The result came after 67 per cent ranked damp as their number one turn-off when home-buying.
While this could be something of a project for property-selling hopefuls, the good news is, there are ways to fix the problematic issue.
Meanwhile, 53 per cent of people asked named structural deficiencies as another seriously unattractive factor – making it the second top turn-off.
And, almost half (47 per cent) of respondents said they would be put off by a lack of natural light in the property.
Prospective sellers may also want to think about taking a closer look at their interiors too, if they want to grab the attention of possible new homeowners.
That’s because, the research saw 34 per cent of people voting an outdated kitchen and clutter as a serious turn-off.
Other turn-offs inside a property include patterned or textured ceilings, as well as bright or decorative wallpaper.
So, what are home-buyers looking for when viewing properties on the UK market?
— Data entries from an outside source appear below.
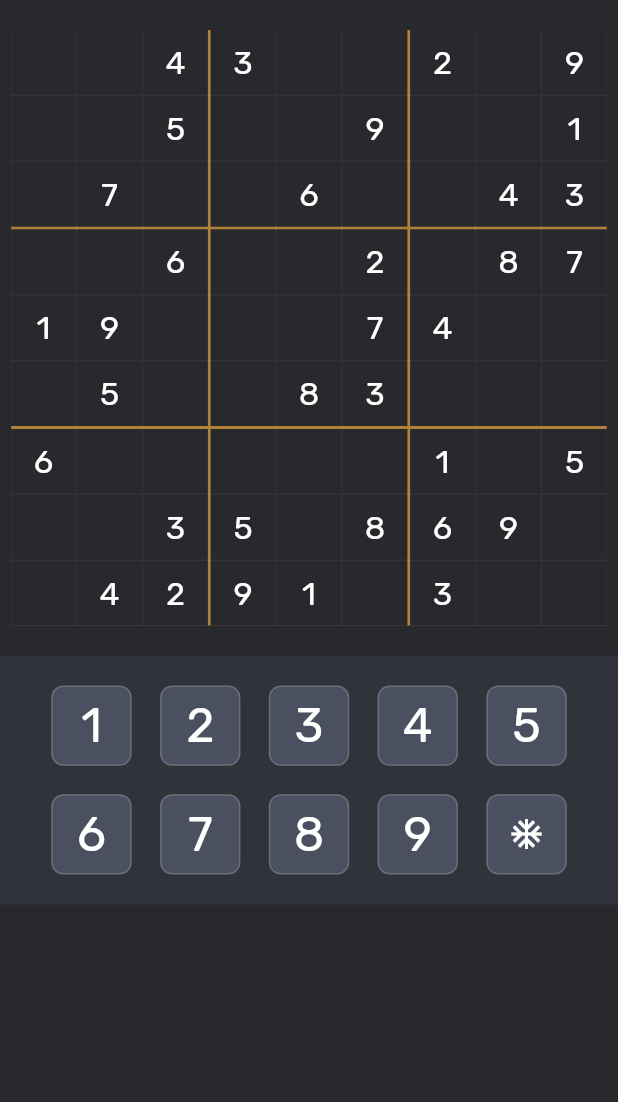
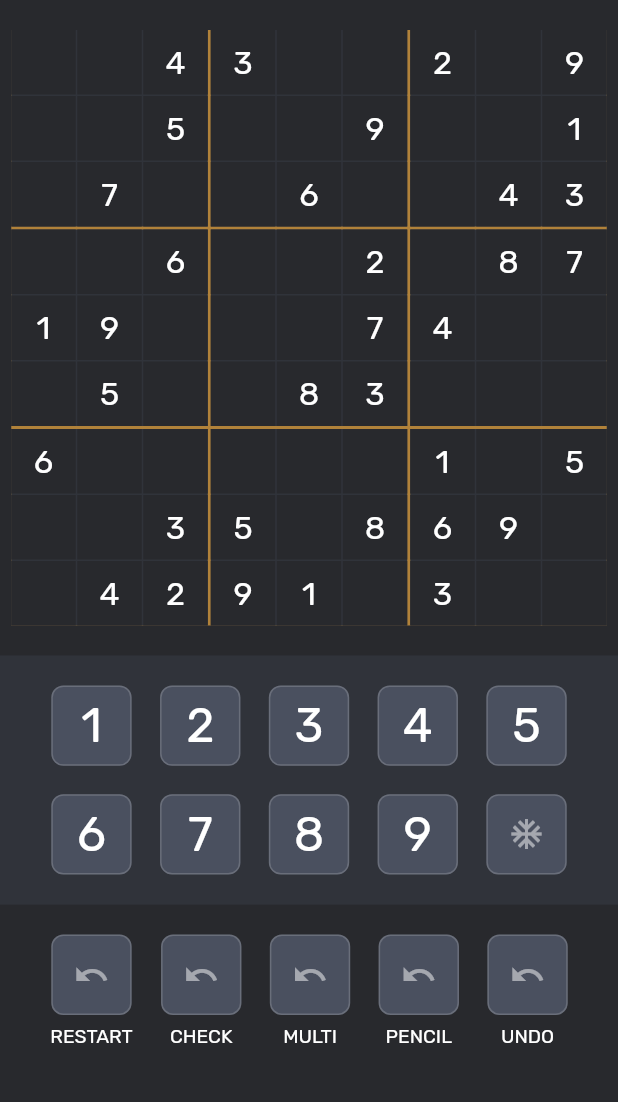
Before and after one commit to Calpoog/Sudoku, a Flutter app: the screen it shows after launch, on a phone screen of 412 x 824 dp, the part 39-1141 px from its top. Run offline on Flutter 3.47's test engine with Material 2 defaults, Android fonts, the phone set to English and light mode, and no system bars.

Commit message:
Start pulling out widgets

```diff
--- a/analysis_options.yaml
+++ b/analysis_options.yaml
@@ -23,7 +23,7 @@ linter:
   # producing the lint.
   rules:
     # avoid_print: false  # Uncomment to disable the `avoid_print` rule
-    # prefer_single_quotes: true  # Uncomment to enable the `prefer_single_quotes` rule
-
+    prefer_single_quotes: true # Uncomment to enable the `prefer_single_quotes` rule
+    prefer_relative_imports: true
 # Additional information about this file can be found at
 # https://dart.dev/guides/language/analysis-options
--- a/lib/colors.dart
+++ b/lib/colors.dart
@@ -8,6 +8,7 @@ class ThemeColors {
   final Color line;
   final Color outline;
   final Color button;
+  final Color icon;
 
   ThemeColors({
     required this.background,
@@ -17,5 +18,6 @@ class ThemeColors {
     required this.line,
     required this.outline,
     required this.button,
+    required this.icon,
   });
 }
--- /dev/null
+++ b/lib/common/text.dart
@@ -0,0 +1,25 @@
+import 'package:flutter/material.dart';
+import 'package:provider/provider.dart';
+
+import '../colors.dart';
+
+class AppText extends StatelessWidget {
+  const AppText(this.text, {Key? key, this.size, this.weight}) : super(key: key);
+
+  final String text;
+  final double? size;
+  final FontWeight? weight;
+
+  @override
+  Widget build(BuildContext context) {
+    final style = DefaultTextStyle.of(context);
+    return Text(
+      text,
+      style: TextStyle(
+        color: context.read<ThemeColors>().text,
+        fontSize: size ?? style.style.fontSize,
+        fontWeight: weight ?? style.style.fontWeight,
+      ),
+    );
+  }
+}
--- a/lib/main.dart
+++ b/lib/main.dart
@@ -1,10 +1,14 @@
 import 'package:flutter/material.dart';
 import 'package:flutter/services.dart';
 import 'package:provider/provider.dart';
-import 'package:sudoku/colors.dart';
-import 'package:sudoku/models/box.dart';
-import 'package:sudoku/models/cell.dart';
-import 'package:sudoku/models/grid.dart';
+import 'colors.dart';
+import 'common/text.dart';
+import 'models/box.dart';
+import 'models/cell.dart';
+import 'models/grid.dart';
+
+import 'models/game.dart';
+import 'sudoku/grid_widget.dart';
 
 void main() {
   WidgetsFlutterBinding.ensureInitialized();
@@ -28,6 +32,7 @@ class MyApp extends StatelessWidget {
       accent: const Color.fromRGBO(177, 130, 58, 1),
       outline: const Color.fromRGBO(231, 231, 231, 0.2),
       button: const Color.fromRGBO(74, 80, 95, 1),
+      icon: const Color.fromRGBO(255, 255, 255, 0.5),
     );
 
     return Provider.value(
@@ -48,198 +53,6 @@ class MyApp extends StatelessWidget {
   }
 }
 
-const kMainLineWidth = 2.0;
-const kSubLineWidth = 1.0;
-
-class AppText extends StatelessWidget {
-  const AppText(this.text, {Key? key, this.size, this.weight}) : super(key: key);
-
-  final String text;
-  final double? size;
-  final FontWeight? weight;
-
-  @override
-  Widget build(BuildContext context) {
-    final style = DefaultTextStyle.of(context);
-    return Text(
-      text,
-      style: TextStyle(
-        color: context.read<ThemeColors>().text,
-        fontSize: size ?? style.style.fontSize,
-        fontWeight: weight ?? style.style.fontWeight,
-      ),
-    );
-  }
-}
-
-class CellWidget extends StatelessWidget {
-  const CellWidget(this.cell, {Key? key, required this.size}) : super(key: key);
-
-  final Cell cell;
-  final double size;
-
-  @override
-  Widget build(BuildContext context) {
-    final game = context.watch<SudokuGame>();
-    final colors = context.read<ThemeColors>();
-    final isSelected = game.selectedCell == cell;
-    return GestureDetector(
-      onTap: () {
-        game.select(cell);
-      },
-      child: Container(
-        width: size,
-        height: size,
-        alignment: Alignment.center,
-        clipBehavior: Clip.hardEdge,
-        decoration: BoxDecoration(
-          color: isSelected ? colors.accent : colors.background,
-        ),
-        child: AppText(
-          cell.digit.toString().replaceAll('0', ''),
-          size: size * 0.5,
-        ),
-      ),
-    );
-  }
-}
-
-class BoxWidget extends StatelessWidget {
-  const BoxWidget({Key? key, required this.box, required this.cellSize}) : super(key: key);
-
-  final Box box;
-  final double cellSize;
-
-  @override
-  Widget build(BuildContext context) {
-    final size = cellSize * box.size + (box.size - 1) * kSubLineWidth;
-    return Container(
-      width: size,
-      height: size,
-      decoration: BoxDecoration(
-        color: context.read<ThemeColors>().line,
-      ),
-      child: Stack(
-        children: box.cells
-            .map(
-              (cell) => Positioned(
-                left: (cell.col - box.col * box.size) * (cellSize + kSubLineWidth),
-                top: (cell.row - box.row * box.size) * (cellSize + kSubLineWidth),
-                child: CellWidget(cell, size: cellSize),
-              ),
-            )
-            .toList(),
-      ),
-    );
-  }
-}
-
-class GridWidget extends StatelessWidget {
-  const GridWidget(this.grid, {Key? key}) : super(key: key);
-
-  final Grid grid;
-
-  @override
-  Widget build(BuildContext context) {
-    final colors = context.read<ThemeColors>();
-    return Center(
-      child: Container(
-        margin: const EdgeInsets.symmetric(horizontal: 5.0),
-        clipBehavior: Clip.hardEdge,
-        decoration: BoxDecoration(
-          color: colors.accent,
-        ),
-        child: LayoutBuilder(
-          builder: (context, constraints) {
-            final double cellSize =
-                ((constraints.maxWidth - kMainLineWidth * 2 - kSubLineWidth * 6) / 9).floorToDouble();
-            final double boxOffset = cellSize * grid.size + kSubLineWidth * (grid.size - 1) + kMainLineWidth;
-            return SizedBox(
-              width: boxOffset * grid.size - kMainLineWidth,
-              height: boxOffset * grid.size - kMainLineWidth,
-              child: Stack(
-                children: grid.boxes
-                    .map(
-                      (box) => Positioned(
-                        left: box.col * boxOffset,
-                        top: box.row * boxOffset,
-                        child: BoxWidget(box: box, cellSize: cellSize),
-                      ),
-                    )
-                    .toList(),
-              ),
-            );
-          },
-        ),
-      ),
-    );
-  }
-}
-
-class BoardPainter extends CustomPainter {
-  final double cellSize;
-  final ThemeColors colors;
-
-  BoardPainter(this.cellSize, this.colors);
-
-  @override
-  void paint(Canvas canvas, Size size) {
-    final boardSize = 6 * kSubLineWidth + 2 * kMainLineWidth + 9 * cellSize;
-    var paint = Paint()
-      ..strokeWidth = 1
-      ..strokeCap = StrokeCap.round
-      ..color = colors.line;
-
-    for (int flip = 0; flip <= 1; flip++) {
-      for (int i = 1; i <= 8; i++) {
-        if (i % 3 == 0) continue;
-        final x = i * (cellSize + 1) + (i / 3).floor();
-        if (flip == 0) {
-          canvas.drawLine(Offset(x, 0), Offset(x, boardSize), paint);
-        } else {
-          canvas.drawLine(Offset(0, x), Offset(boardSize, x), paint);
-        }
-      }
-    }
-
-    paint = Paint()
-      ..strokeWidth = 2
-      ..strokeCap = StrokeCap.round
-      ..color = colors.accent;
-
-    for (int flip = 0; flip <= 1; flip++) {
-      for (int i = 1; i <= 2; i++) {
-        final x = i * (cellSize * 3 + 3);
-        if (flip == 0) {
-          canvas.drawLine(Offset(x, 0), Offset(x, boardSize), paint);
-        } else {
-          canvas.drawLine(Offset(0, x), Offset(boardSize, x), paint);
-        }
-      }
-    }
-  }
-
-  @override
-  bool shouldRepaint(covariant CustomPainter oldDelegate) {
-    return true;
-  }
-}
-
-class SudokuGame extends ChangeNotifier {
-  Cell? selectedCell;
-  int activeDigit = 0;
-
-  void select(Cell cell) {
-    selectedCell = cell;
-    notifyListeners();
-  }
-
-  void activate(int digit) {
-    activeDigit = digit;
-    notifyListeners();
-  }
-}
-
 class Sudoku extends StatelessWidget {
   Sudoku({Key? key}) : super(key: key);
 
@@ -252,7 +65,12 @@ class Sudoku extends StatelessWidget {
 
     return ChangeNotifierProvider(
       create: (context) => SudokuGame(),
-      child: Column(
+      child: LayoutBuilder(
+        builder: (context, constraints) {
+          final spacing = constraints.maxWidth * 0.046;
+          final buttonSize = constraints.maxWidth * 0.13;
+
+          return Column(
             crossAxisAlignment: CrossAxisAlignment.stretch,
             children: [
               Padding(
@@ -273,11 +91,7 @@ class Sudoku extends StatelessWidget {
               const SizedBox(height: 20.0),
               GridWidget(grid),
               const SizedBox(height: 20.0),
-          LayoutBuilder(builder: (context, constraints) {
-            final spacing = constraints.maxWidth * 0.046;
-            final buttonSize = constraints.maxWidth * 0.13;
-
-            return Container(
+              Container(
                 color: colors.surface,
                 alignment: Alignment.center,
                 padding: const EdgeInsets.symmetric(vertical: 20.0),
@@ -292,14 +106,30 @@ class Sudoku extends StatelessWidget {
                       4,
                       Button(
                         size: buttonSize,
-                      child: Icon(Icons.ac_unit, color: Colors.white),
+                        child: Icon(Icons.ac_unit, color: colors.icon),
                       ),
                     ),
                   ],
                 ),
+              ),
+              const SizedBox(height: 20.0),
+              Row(
+                mainAxisAlignment: MainAxisAlignment.center,
+                children: [
+                  Button(text: 'Restart', size: buttonSize, child: Icon(Icons.undo, color: colors.icon)),
+                  SizedBox(width: spacing),
+                  Button(text: 'Check', size: buttonSize, child: Icon(Icons.undo, color: colors.icon)),
+                  SizedBox(width: spacing),
+                  Button(text: 'Multi', size: buttonSize, child: Icon(Icons.undo, color: colors.icon)),
+                  SizedBox(width: spacing),
+                  Button(text: 'Pencil', size: buttonSize, child: Icon(Icons.undo, color: colors.icon)),
+                  SizedBox(width: spacing),
+                  Button(text: 'Undo', size: buttonSize, child: Icon(Icons.undo, color: colors.icon)),
+                ],
+              )
+            ],
           );
-          }),
-        ],
+        },
       ),
     );
   }
@@ -328,32 +158,53 @@ class Button extends StatelessWidget {
     required this.child,
     this.isActive = false,
     this.onPressed,
+    this.text,
   }) : super(key: key);
 
   final double size;
   final Widget child;
   final bool isActive;
+  final String? text;
   final VoidCallback? onPressed;
 
   @override
   Widget build(BuildContext context) {
     final colors = context.read<ThemeColors>();
-    return GestureDetector(
-      onTap: onPressed,
-      child: Container(
+    final button = Container(
       width: size,
       height: size,
       decoration: BoxDecoration(
         color: isActive ? colors.accent : colors.button,
         borderRadius: const BorderRadius.all(Radius.circular(8.0)),
-          border: Border.all(color: isActive ? Colors.transparent : colors.outline),
+        border: Border.all(color: isActive ? colors.accent : colors.outline),
       ),
+      child: Material(
+        type: MaterialType.transparency,
+        child: InkWell(
+          borderRadius: const BorderRadius.all(Radius.circular(8.0)),
+          splashColor: colors.accent,
+          onTap: onPressed,
           child: AspectRatio(
             aspectRatio: 1,
             child: Center(child: child),
           ),
         ),
+      ),
     );
+
+    if (text != null) {
+      return Column(
+        children: [
+          button,
+          const SizedBox(height: 7.0),
+          AppText(
+            text!.toUpperCase(),
+            size: 12 / 50 * size,
+          ),
+        ],
+      );
+    }
+    return button;
   }
 }
 
--- a/lib/models/box.dart
+++ b/lib/models/box.dart
@@ -1,6 +1,6 @@
 import 'dart:math';
 
-import 'package:sudoku/models/cell.dart';
+import 'cell.dart';
 
 // The Box represents a collection of Cells, all of which must have a unique
 //  digit (usually from 1-9) inside, for a given box to be valid
@@ -38,7 +38,7 @@ class Box {
   //   all members exist only once.
   // Future enhancements probably include identifying which cells contain
   //   duplicate digits
-  bool isValid(){
+  bool isValid() {
     List<Cell> _cellsCopy = cells;
     Set _digits = {};
     _cellsCopy.retainWhere((x) => _digits.add(x.digit));
--- /dev/null
+++ b/lib/models/game.dart
@@ -0,0 +1,21 @@
+import 'package:flutter/material.dart';
+import 'package:sudoku/models/cell.dart';
+
+class SudokuGame extends ChangeNotifier {
+  Cell? selectedCell;
+  int activeDigit = 0;
+
+  void select(Cell cell) {
+    selectedCell = cell;
+    notifyListeners();
+  }
+
+  void activate(int digit) {
+    if (digit == activeDigit) {
+      activeDigit = 0;
+    } else {
+      activeDigit = digit;
+    }
+    notifyListeners();
+  }
+}
--- a/lib/models/grid.dart
+++ b/lib/models/grid.dart
@@ -1,4 +1,4 @@
-import 'package:sudoku/models/box.dart';
+import 'box.dart';
 import 'dart:math';
 
 // The Grid represents a collection of Boxes, all of which must have unique values
--- /dev/null
+++ b/lib/sudoku/box_widget.dart
@@ -0,0 +1,37 @@
+import 'package:flutter/material.dart';
+import 'package:provider/provider.dart';
+
+import '../colors.dart';
+import '../models/box.dart';
+import 'cell_widget.dart';
+import 'constants.dart';
+
+class BoxWidget extends StatelessWidget {
+  const BoxWidget({Key? key, required this.box, required this.cellSize}) : super(key: key);
+
+  final Box box;
+  final double cellSize;
+
+  @override
+  Widget build(BuildContext context) {
+    final size = cellSize * box.size + (box.size - 1) * kSubLineWidth;
+    return Container(
+      width: size,
+      height: size,
+      decoration: BoxDecoration(
+        color: context.read<ThemeColors>().line,
+      ),
+      child: Stack(
+        children: box.cells
+            .map(
+              (cell) => Positioned(
+                left: (cell.col - box.col * box.size) * (cellSize + kSubLineWidth),
+                top: (cell.row - box.row * box.size) * (cellSize + kSubLineWidth),
+                child: CellWidget(cell, size: cellSize),
+              ),
+            )
+            .toList(),
+      ),
+    );
+  }
+}
--- /dev/null
+++ b/lib/sudoku/cell_widget.dart
@@ -0,0 +1,40 @@
+import 'package:flutter/material.dart';
+import 'package:provider/provider.dart';
+
+import '../colors.dart';
+import '../common/text.dart';
+import '../models/cell.dart';
+import '../models/game.dart';
+
+class CellWidget extends StatelessWidget {
+  const CellWidget(this.cell, {Key? key, required this.size}) : super(key: key);
+
+  final Cell cell;
+  final double size;
+
+  @override
+  Widget build(BuildContext context) {
+    final game = context.watch<SudokuGame>();
+    final colors = context.read<ThemeColors>();
+    final isSelected = game.selectedCell == cell;
+    return GestureDetector(
+      onTap: () {
+        game.select(cell);
+      },
+      child: Container(
+        width: size,
+        height: size,
+        alignment: Alignment.center,
+        clipBehavior: Clip.hardEdge,
+        decoration: BoxDecoration(
+          color: isSelected ? colors.accent : colors.background,
+        ),
+        child: AppText(
+          cell.digit.toString().replaceAll('0', ''),
+          size: size * 0.5,
+          // weight: FontWeight.w300,
+        ),
+      ),
+    );
+  }
+}
--- /dev/null
+++ b/lib/sudoku/constants.dart
@@ -0,0 +1,2 @@
+const kMainLineWidth = 2.0;
+const kSubLineWidth = 1.0;
--- /dev/null
+++ b/lib/sudoku/grid_painter.dart
@@ -0,0 +1,53 @@
+import 'package:flutter/material.dart';
+
+import '../colors.dart';
+import 'constants.dart';
+
+class BoardPainter extends CustomPainter {
+  final double cellSize;
+  final ThemeColors colors;
+
+  BoardPainter(this.cellSize, this.colors);
+
+  @override
+  void paint(Canvas canvas, Size size) {
+    final boardSize = 6 * kSubLineWidth + 2 * kMainLineWidth + 9 * cellSize;
+    var paint = Paint()
+      ..strokeWidth = 1
+      ..strokeCap = StrokeCap.round
+      ..color = colors.line;
+
+    for (int flip = 0; flip <= 1; flip++) {
+      for (int i = 1; i <= 8; i++) {
+        if (i % 3 == 0) continue;
+        final x = i * (cellSize + 1) + (i / 3).floor();
+        if (flip == 0) {
+          canvas.drawLine(Offset(x, 0), Offset(x, boardSize), paint);
+        } else {
+          canvas.drawLine(Offset(0, x), Offset(boardSize, x), paint);
+        }
+      }
+    }
+
+    paint = Paint()
+      ..strokeWidth = 2
+      ..strokeCap = StrokeCap.round
+      ..color = colors.accent;
+
+    for (int flip = 0; flip <= 1; flip++) {
+      for (int i = 1; i <= 2; i++) {
+        final x = i * (cellSize * 3 + 3);
+        if (flip == 0) {
+          canvas.drawLine(Offset(x, 0), Offset(x, boardSize), paint);
+        } else {
+          canvas.drawLine(Offset(0, x), Offset(boardSize, x), paint);
+        }
+      }
+    }
+  }
+
+  @override
+  bool shouldRepaint(covariant CustomPainter oldDelegate) {
+    return true;
+  }
+}
--- /dev/null
+++ b/lib/sudoku/grid_widget.dart
@@ -0,0 +1,49 @@
+import 'package:flutter/material.dart';
+import 'package:provider/provider.dart';
+
+import '../colors.dart';
+import '../models/grid.dart';
+import 'box_widget.dart';
+import 'constants.dart';
+
+class GridWidget extends StatelessWidget {
+  const GridWidget(this.grid, {Key? key}) : super(key: key);
+
+  final Grid grid;
+
+  @override
+  Widget build(BuildContext context) {
+    final colors = context.read<ThemeColors>();
+    return Center(
+      child: Container(
+        margin: const EdgeInsets.symmetric(horizontal: 5.0),
+        clipBehavior: Clip.hardEdge,
+        decoration: BoxDecoration(
+          color: colors.accent,
+        ),
+        child: LayoutBuilder(
+          builder: (context, constraints) {
+            final double cellSize =
+                ((constraints.maxWidth - kMainLineWidth * 2 - kSubLineWidth * 6) / 9).floorToDouble();
+            final double boxOffset = cellSize * grid.size + kSubLineWidth * (grid.size - 1) + kMainLineWidth;
+            return SizedBox(
+              width: boxOffset * grid.size - kMainLineWidth,
+              height: boxOffset * grid.size - kMainLineWidth,
+              child: Stack(
+                children: grid.boxes
+                    .map(
+                      (box) => Positioned(
+                        left: box.col * boxOffset,
+                        top: box.row * boxOffset,
+                        child: BoxWidget(box: box, cellSize: cellSize),
+                      ),
+                    )
+                    .toList(),
+              ),
+            );
+          },
+        ),
+      ),
+    );
+  }
+}
```
Lines whose indentation alone changed are shown as unchanged.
According to the research, 57 per cent of people’s favourite property “turn ons” is cleanliness.
And, while it won’t always be possible, having an outdoor area came in at a close second, scooping 56 per cent of respondent’s vote.
House prices in Yorkshire and Humberside hit the headlines earlier this week, after Nationwide Building Society reported the region had seen an annual house price growth of 5.8 per cent in the third quarter of this year.
The results made it the strongest-performing area – the first time since 2005.
But, in parts of southern England, including London, statistics showed house prices had fallen annually in the third quarter – with Nationwide saying the decline was a ”modest” 0.7 percent.
While property prices will vary from place to place, there’s one type of home which is selling for huge amounts of money across the UK.
According to estate agent Jackson-Stops, rectories, once known as vicarages or parsonages, have been commanding an average asking price of £1,342,318 recently.